Appearing in five games, including three starts, Garcia is 4-for-8 with an RBI and walk.
Selected in the ninth round of the 2009 draft by the Pirates, the 24-year-old has received his first big league call-up after ascending the system in four seasons.
A 5'10", 165-pound left-handed hitter, Brock Holt has a respectable hit tool, but no power. In 371 career minor league games, he's batting .317/.381/.427 with 87 doubles, 19 triples, 11 home runs, 49 stolen bases and 206 walks.
Splitting time between Double-A and Triple-A this season, Holt is batting .344/.406/.453 and has committed 23 errors in 98 games at shortstop.
Since debuting on Sept. 1, Holt is batting .438 (7-for-16) with a double and three RBI over five games.
On Tuesday night, Holt was a catalyst in the Pirates' 6-2 win over Houston, going 4-for-5 with a double and two runs scored.
At 6’2”, 240 pounds, Wily Peralta throws a heavy fastball with late, arm-side sink that induces more groundouts than strikeouts. His command of the pitch still can vary, but he’s improved his command over the second half of the season.
The right-hander also features a slider and changeup, the latter of which can still be fringy. For both pitches, when Peralta establishes his fastball command, they have a tendency to grade up and be more effective offerings.
He struggled through the first half of the season, posting a 5-8 record with a 5.10 ERA, .277 opponent batting average and 2.11 GB/FB rate in 90 innings.
Since the All-Star break, though, Peralta has turned around his 2012 campaign. In 56.2 innings spanning 10 starts, the right-hander registered a 2.78 ERA, .179 opponent batting average and 1.54 GB/FB rate.
Overall, he recorded 143 strikeouts, issued 78 walks and registered a 1.88 GB/FB rate in 146.2 innings.
In his first major league start on Wednesday, Peralta picked up the win after allowing three earned runs on five hits and four walks while collecting three strikeouts over six innings.
At 6’4”, 230 pounds, Jeurys Familia possesses a power arm that generates mid- to upper-90s fastballs. The right-hander’s primary offspeed pitch is his slider, which grades out as above average when he’s able to locate and utilize it in relation to his heater.
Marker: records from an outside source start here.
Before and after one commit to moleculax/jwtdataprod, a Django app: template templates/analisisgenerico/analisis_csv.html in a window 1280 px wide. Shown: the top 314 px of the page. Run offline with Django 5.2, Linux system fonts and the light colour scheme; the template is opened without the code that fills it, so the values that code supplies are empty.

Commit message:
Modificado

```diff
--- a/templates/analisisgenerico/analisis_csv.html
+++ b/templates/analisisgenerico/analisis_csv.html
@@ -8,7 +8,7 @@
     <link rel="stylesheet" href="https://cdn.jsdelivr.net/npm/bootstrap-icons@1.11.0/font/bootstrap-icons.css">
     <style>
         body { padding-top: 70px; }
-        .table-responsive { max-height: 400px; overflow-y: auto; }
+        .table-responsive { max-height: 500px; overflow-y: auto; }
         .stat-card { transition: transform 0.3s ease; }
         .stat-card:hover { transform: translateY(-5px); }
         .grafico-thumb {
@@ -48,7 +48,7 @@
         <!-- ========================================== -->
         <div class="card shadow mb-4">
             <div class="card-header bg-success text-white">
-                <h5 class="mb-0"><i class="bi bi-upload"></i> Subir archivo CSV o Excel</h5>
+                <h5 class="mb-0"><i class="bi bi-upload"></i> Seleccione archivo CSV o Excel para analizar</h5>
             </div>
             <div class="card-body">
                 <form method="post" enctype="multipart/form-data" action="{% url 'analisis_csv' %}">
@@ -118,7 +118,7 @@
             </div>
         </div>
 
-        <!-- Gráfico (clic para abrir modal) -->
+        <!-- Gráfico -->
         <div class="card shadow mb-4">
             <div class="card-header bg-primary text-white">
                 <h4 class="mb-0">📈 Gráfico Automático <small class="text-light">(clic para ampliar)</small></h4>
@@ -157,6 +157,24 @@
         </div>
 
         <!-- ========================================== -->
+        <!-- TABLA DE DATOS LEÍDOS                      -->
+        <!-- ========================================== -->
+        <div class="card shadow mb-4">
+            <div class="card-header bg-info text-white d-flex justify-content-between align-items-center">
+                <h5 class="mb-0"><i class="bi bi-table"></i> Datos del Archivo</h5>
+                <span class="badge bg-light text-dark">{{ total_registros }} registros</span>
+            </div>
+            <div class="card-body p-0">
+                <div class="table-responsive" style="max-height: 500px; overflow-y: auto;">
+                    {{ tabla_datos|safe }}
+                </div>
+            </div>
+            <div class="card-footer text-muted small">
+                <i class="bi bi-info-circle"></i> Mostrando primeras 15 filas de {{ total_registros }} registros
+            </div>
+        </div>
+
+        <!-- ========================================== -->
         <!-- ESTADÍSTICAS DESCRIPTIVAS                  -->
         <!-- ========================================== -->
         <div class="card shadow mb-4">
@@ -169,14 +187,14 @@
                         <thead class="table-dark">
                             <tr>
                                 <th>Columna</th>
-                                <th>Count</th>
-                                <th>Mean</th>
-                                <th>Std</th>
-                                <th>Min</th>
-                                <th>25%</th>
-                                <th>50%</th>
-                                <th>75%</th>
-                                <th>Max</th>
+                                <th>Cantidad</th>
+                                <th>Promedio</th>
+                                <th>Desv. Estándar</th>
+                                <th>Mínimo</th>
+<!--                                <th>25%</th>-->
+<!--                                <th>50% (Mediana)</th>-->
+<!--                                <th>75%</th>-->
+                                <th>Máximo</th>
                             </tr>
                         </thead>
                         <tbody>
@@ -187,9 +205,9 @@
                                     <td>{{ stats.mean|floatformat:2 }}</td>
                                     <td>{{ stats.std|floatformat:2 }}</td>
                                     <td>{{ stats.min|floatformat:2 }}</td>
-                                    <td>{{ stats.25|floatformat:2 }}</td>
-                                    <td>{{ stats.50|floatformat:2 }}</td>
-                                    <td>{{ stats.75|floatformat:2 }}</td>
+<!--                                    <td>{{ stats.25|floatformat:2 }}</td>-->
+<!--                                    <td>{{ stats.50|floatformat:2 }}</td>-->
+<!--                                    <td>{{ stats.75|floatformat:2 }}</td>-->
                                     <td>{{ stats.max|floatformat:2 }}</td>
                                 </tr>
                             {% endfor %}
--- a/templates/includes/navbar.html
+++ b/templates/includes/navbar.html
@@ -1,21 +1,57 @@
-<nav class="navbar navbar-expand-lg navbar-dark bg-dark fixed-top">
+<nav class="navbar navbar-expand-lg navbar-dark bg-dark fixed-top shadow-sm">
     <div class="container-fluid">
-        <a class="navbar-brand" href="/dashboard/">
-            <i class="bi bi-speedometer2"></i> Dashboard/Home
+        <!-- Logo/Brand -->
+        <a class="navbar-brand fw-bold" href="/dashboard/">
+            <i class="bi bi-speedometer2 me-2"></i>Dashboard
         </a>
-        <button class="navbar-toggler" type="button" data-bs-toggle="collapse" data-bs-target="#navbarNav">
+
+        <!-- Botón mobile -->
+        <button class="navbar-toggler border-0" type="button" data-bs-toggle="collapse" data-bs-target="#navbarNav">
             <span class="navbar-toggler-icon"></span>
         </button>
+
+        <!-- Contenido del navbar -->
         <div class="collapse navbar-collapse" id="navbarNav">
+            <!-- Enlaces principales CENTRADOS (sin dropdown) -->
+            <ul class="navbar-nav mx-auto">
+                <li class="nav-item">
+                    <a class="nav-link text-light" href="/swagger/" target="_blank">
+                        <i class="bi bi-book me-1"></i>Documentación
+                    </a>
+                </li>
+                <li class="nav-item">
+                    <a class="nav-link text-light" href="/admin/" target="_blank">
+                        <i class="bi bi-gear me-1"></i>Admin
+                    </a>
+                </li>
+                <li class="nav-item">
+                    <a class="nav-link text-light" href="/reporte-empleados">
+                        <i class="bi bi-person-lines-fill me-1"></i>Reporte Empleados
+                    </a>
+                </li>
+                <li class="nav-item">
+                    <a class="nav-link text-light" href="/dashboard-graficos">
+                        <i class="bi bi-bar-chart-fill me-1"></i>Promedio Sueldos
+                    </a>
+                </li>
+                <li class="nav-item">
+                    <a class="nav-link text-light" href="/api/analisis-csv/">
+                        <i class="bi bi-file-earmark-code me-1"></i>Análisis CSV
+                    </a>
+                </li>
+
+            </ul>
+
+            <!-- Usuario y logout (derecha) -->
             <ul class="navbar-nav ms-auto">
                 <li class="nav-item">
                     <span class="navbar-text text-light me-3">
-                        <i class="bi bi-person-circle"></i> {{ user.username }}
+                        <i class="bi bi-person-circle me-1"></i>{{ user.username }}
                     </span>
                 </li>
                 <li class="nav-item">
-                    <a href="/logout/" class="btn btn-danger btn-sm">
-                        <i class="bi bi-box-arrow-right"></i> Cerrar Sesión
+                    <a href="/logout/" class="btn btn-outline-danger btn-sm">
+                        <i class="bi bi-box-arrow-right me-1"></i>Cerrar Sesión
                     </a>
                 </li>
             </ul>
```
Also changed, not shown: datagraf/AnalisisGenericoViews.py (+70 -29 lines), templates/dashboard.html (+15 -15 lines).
He also throws a changeup, although it’s noticeably a less developed offering.
Despite being 22 years old, Familia has seemingly struggled with his command for years, and this season was no different.
Making 28 starts for Triple-A Buffalo, Familia posted a 9-9 record with a 4.73 ERA and 1.59 WHIP with 128 strikeouts and 73 walks in 137 innings.
The right-hander made his long-awaited big league debut on Tuesday, giving up a hit while notching a strikeout in a scoreless inning against the Cardinals.
Drafted by the Chicago Cubs in the 30th round of the 2004 draft, Russ Canzler spent six seasons in the organization before he was signed as a free agent by the Tampa Bay Rays prior to the 2011 season. The Indians inked him as a free agent headed into the 2012 season.
In nine minor league seasons, the 6'2", 225-pounder has seen time at first base, third base and in the outfield. He has posted a career minor league batting average of .278/.347/.472 with 208 doubles, 106 home runs and 721 strikeouts in 868 games.
His only major league experience came last season when he was 1-for-3 in three games with the Rays.
Since his promotion on Sept. 1, Canzler is 5-for-16 with a double and three strikeouts in four games, playing primarily left field.
A 26-year-old left-handed-hitting outfielder, David Lough was an 11th-round selection by the Royals in the 2007 draft.
Having spent the last three seasons at Triple-A Omaha, one can assume that his September call-up was more than welcomed.
In six minor league seasons, Lough has batted .294/.346/.458 with 115 doubles, 49 triples, 62 home runs and 91 stolen bases in 640 games.
Prior to the news of his promotion, he was batting .275/.317/.420 with 40 extra-base hits and 26 stolen bases in 130 games at Triple-A.
Since debuting on Sept. 1, Lough is 5-for-17 with a double, stolen base and RBI over four games.